"How did he die?" Indy asked.

Aphra giggled.

"Aphra!" Opal scolded. "Behave."

In spite of the warning, Aphra giggled again.

Indy looked over at Opal. Opal looked back, smiled, then set about rethreading her needle. "Doc Valentine said he'd never known a man to die . . .
like that
... in his bed and all. He said his heart just gave out. Thought it must have been the excitement."

This time when Aphra started to giggle, she put her hand over her mouth to make it look like she was coughing.

Finally, Indy realized what Opal was saying. "Oh," she said at last. "I see. How awful." With some difficulty she maintained her composure.

Opal pushed her needle into the quilt. "You'd never know Prudence was a widow—the way she goes about flaunting herself and flirting—like she did yesterday with that Indian. Next thing you know she'll be jumping on the back of his war pony and riding off with him to his wickiup."

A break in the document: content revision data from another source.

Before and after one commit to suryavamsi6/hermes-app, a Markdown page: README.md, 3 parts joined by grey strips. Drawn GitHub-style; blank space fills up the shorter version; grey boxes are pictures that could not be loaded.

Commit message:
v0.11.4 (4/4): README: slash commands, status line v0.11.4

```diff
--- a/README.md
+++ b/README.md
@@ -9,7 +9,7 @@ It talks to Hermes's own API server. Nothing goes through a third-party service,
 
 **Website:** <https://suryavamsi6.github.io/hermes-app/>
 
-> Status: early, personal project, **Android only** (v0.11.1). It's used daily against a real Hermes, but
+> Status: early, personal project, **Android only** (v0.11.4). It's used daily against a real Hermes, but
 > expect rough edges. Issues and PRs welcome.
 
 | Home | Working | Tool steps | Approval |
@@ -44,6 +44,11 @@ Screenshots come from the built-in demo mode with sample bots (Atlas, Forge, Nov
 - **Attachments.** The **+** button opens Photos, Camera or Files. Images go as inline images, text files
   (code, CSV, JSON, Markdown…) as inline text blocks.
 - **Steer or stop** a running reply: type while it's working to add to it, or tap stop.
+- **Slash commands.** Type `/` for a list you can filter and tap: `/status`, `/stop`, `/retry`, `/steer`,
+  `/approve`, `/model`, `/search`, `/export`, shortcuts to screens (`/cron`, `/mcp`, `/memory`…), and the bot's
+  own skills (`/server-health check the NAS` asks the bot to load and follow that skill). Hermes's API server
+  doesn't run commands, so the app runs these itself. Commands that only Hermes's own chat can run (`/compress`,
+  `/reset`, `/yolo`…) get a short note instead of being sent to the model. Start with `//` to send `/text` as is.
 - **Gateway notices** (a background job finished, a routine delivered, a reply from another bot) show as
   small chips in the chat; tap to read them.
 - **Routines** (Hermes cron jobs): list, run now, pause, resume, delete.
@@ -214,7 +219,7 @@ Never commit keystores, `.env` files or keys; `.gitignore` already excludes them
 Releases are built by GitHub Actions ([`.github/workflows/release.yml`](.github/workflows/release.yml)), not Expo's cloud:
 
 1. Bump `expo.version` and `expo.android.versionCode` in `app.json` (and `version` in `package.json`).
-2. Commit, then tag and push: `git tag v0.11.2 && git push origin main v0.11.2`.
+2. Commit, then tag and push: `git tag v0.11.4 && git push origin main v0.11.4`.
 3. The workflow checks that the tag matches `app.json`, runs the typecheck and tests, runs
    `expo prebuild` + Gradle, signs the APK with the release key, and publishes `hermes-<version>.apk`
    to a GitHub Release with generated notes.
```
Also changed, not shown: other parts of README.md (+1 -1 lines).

"Opal! You shouldn't talk like that in front of Indy. Whatever will she think?" Ava asked.

Opal snorted. "I just hope Prudence has the good sense to stay away from Shatto if he does come here to train the men."

"What do you think your father will decide, Indy?" asked Ava. "Of course, our husbands are all in favor of it, but it's your father who has to make the decision."

Indy studied her hands. "I really can't say one way or another. He doesn't talk to me about Army business."

All three women looked up at her at the same time.

"That's too bad," said Aphra.

"Yes, indeed," added Opal.

Indy had felt uneasy with the gossip about Prudence but now that they had turned their full attention on her, she felt even more ill at ease. She suddenly realized she could be making better use of her time organizing her kitchen and learning how to use the cook stove.

She rose. "If you ladies will excuse me. I really have to be getting back. I haven't begun to organize my kitchen yet." She started for the door.

"Oh, wait a second. I just remembered something," Ava called out. "I meant to tell you yesterday but with all the goings-on, I forgot. Julie Myers—she's the young woman whose husband was killed the other day—well, she's leaving for San Francisco day after tomorrow to join her family, and she's looking to sell most of her belongings to pay transportation costs. I thought you might be particularly interested seeing as how you don't have much furniture yet."

Indy stared off at nothing in particular. The young widow's sad face came to mind. "How awful to lose her husband, then to have to sell her things."

"They're just
, Indy. Army wives know better than to become attached to material possessions. Chances are she couldn't take them with her anyway what with weight restrictions and all. It's customary to hold an auction to sell things off. Anyway, if you're interested, it's tomorrow morning, just two doors down. She has some nice pieces. Mostly items she picked up from an auction a year ago from another Army wife."

At the door, Indy smiled and said, "Thank you. I suppose I
use a comfortable reading chair and a few other pieces."

After leaving Ava's, Indy walked around behind Officers' Row. Each of the officer's quarters had its own small, detached kitchen, set approximately thirty feet back from the main building as a fire precaution.

She was thinking about Prudence—feeling sorry that she'd had such a hard life. Then Opal's comments about Prudence's wanton ways nullified that sorrow and brought back the resentment she had felt yesterday.

"Any word on whether Shatto will be coming?"

Indy gave a start. Suddenly Prudence was standing in front of her, holding a basket full of neatly folded laundry. "No, nothing yet." She felt like screaming the answer, but instead she opened the kitchen door and stepped inside.

BOOK: The Peacemaker
6.03Mb size Format: txt, pdf, ePub

Other books

The Book Keeper by Amelia Grace
Mr. Monk Goes to Germany by Lee Goldberg
The Mystery of the Purple Pool by Gertrude Chandler Warner
The Millionaire by Victoria Purman
Ride the Man Down by Short, Luke;
Unveiled by Courtney Milan
The Witness by Josh McDowell